May 16, 2016
Majority in U.S. Support Idea of Fed-Funded Healthcare System
By Frank Newport
Presented with three separate scenarios for the future of the Affordable Care Act (ACA), 58% of U.S. adults favor the idea of replacing the law with a federally funded healthcare system that provides insurance for all Americans. At the same time, Americans are split on the idea of maintaining the ACA as it is, with 48% in favor and 49% opposed. The slight majority, 51%, favor repealing the act.
The results show that many Americans are OK with several ways of handling the ACA rather than favoring only one possibility. In particular, 35% of all Americans say they would favor keeping the ACA in place and separately say they favor the idea of replacing it with a federally funded universal health insurance system. Among Democrats and Democratic leaners, 59% favor both of these approaches. In short, many Americans would apparently go along with Clinton's idea of keeping the ACA in place as it is now, or with Sanders' bolder proposal to replace it with a Medicare-for-All system.
Gallup also asked those who favor either keeping the ACA in place or replacing it with a federally funded system to choose between these two options. The federally funded system wins among this group by a 2-to-1 ratio, 64% to 32%, meaning this system garners the most support among the initial favor/oppose questions and wins when those who like both approaches are forced to choose.
Additionally, 27% of Americans say they favor repealing the ACA and say they favor replacing it with a federally funded system. This means the group of Americans in this survey who favor the law's repeal, a core policy proposal of many Republican presidential candidates during this campaign season, includes some who apparently want the ACA repealed to replace it with an even more liberal system. Only 22% of Americans say they want the ACA repealed and do not favor replacing it with a federally funded system.
The breakdown of reactions to these proposals by partisanship shows the expected patterns: Democrats and Democratic-leaning independents are highly likely to favor the two options put forth by the Democratic candidates, while Republicans and Republican leaners are highly likely to favor Trump's position, repeal of the ACA.
One notable exception to the strong partisan skew in reactions to these proposals comes from Republicans when they are asked about replacing the ACA with a federally funded system. Forty-one percent of Republicans favor the proposal -- much higher than the 16% who favor keeping the ACA in place. This may reflect either that Republicans genuinely think a single-payer system would be good for the country, or that they view any proposal to replace the ACA (" Obamacare") as better than keeping it in place.
Americans express considerable support for the idea of replacing the ACA with a federally run national healthcare system, which is similar to the proposal championed by presidential candidate Sanders. To be sure, many Americans, primarily Democrats, also favor the idea of just keeping the ACA in place. But given a choice, those who favor both proposals come down on the side of the Sanders-type proposal. Four in 10 Republicans also favor the idea of a federally funded system.

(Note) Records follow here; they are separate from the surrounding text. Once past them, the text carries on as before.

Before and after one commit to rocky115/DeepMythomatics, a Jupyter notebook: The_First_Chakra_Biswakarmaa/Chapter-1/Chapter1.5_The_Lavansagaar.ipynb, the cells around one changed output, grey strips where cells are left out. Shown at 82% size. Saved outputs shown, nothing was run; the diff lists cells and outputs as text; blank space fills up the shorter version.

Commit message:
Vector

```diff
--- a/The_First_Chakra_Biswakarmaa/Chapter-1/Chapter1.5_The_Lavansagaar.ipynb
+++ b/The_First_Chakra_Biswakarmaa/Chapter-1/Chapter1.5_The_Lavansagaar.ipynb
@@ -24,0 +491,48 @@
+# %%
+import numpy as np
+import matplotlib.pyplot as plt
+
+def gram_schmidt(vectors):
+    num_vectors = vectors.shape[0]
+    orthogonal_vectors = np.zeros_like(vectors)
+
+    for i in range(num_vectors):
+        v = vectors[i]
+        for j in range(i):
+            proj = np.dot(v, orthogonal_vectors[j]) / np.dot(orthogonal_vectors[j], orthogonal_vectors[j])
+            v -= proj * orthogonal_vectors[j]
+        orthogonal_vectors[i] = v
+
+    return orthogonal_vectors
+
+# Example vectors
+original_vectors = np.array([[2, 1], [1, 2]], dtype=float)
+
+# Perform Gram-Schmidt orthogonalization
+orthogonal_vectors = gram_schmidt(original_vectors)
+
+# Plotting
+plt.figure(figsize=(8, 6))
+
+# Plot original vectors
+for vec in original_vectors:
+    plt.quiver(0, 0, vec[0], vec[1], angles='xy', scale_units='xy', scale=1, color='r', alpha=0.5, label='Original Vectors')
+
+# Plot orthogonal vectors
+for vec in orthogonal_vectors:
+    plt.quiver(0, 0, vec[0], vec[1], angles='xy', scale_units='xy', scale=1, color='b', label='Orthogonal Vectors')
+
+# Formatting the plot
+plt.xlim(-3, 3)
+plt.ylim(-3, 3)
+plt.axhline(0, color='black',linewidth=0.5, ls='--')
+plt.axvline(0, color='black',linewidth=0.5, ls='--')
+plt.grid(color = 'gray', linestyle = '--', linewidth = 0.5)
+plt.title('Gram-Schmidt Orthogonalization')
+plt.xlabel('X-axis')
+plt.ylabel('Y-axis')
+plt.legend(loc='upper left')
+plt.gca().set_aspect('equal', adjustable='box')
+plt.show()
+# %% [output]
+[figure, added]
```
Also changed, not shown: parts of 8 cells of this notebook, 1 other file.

Comment by Don McCanne
Although this new Gallup poll has been widely interpreted in the media as showing strong national support for single payer reform, the actual question was about favoring or opposing "Replacing the ACA with a federally funded healthcare program providing insurance for all Americans," and it was asked with two other options (repealing ACA, keeping ACA in place), any or all of which could be chosen. Replacing ACA with federally funded health care was supported by 58%, repeal ACA by 51%, and keeping ACA by 48%.
Perhaps one of the more important findings in this poll was that 27% of Americans favor both repealing ACA and replacing it with a federally funded system. Since 45% of all Americans support repeal of ACA, this means that over half of those favoring repeal want it replaced with a federally funded system. That gives a new slant to the repeal and replace clarion call of the Republicans.
In fact, 41% of Republicans favor replacing ACA with a federally funded system whereas only 16% of them prefer to keep ACA in place.
Based on this poll, it is no wonder that the May 16 headline in The Washington Post read, "Poll: Most Americans want to replace Obamacare with single-payer — including many Republicans."
When those who favor either keeping the ACA in place or replacing it with a federally funded system were asked to choose between the two, 32% favored keeping ACA and 64% favored replacing it with a federally funded system.
This should reinvigorate those of us who are working so hard to bring to America the health care system that we need and want - a single payer improved Medicare for all.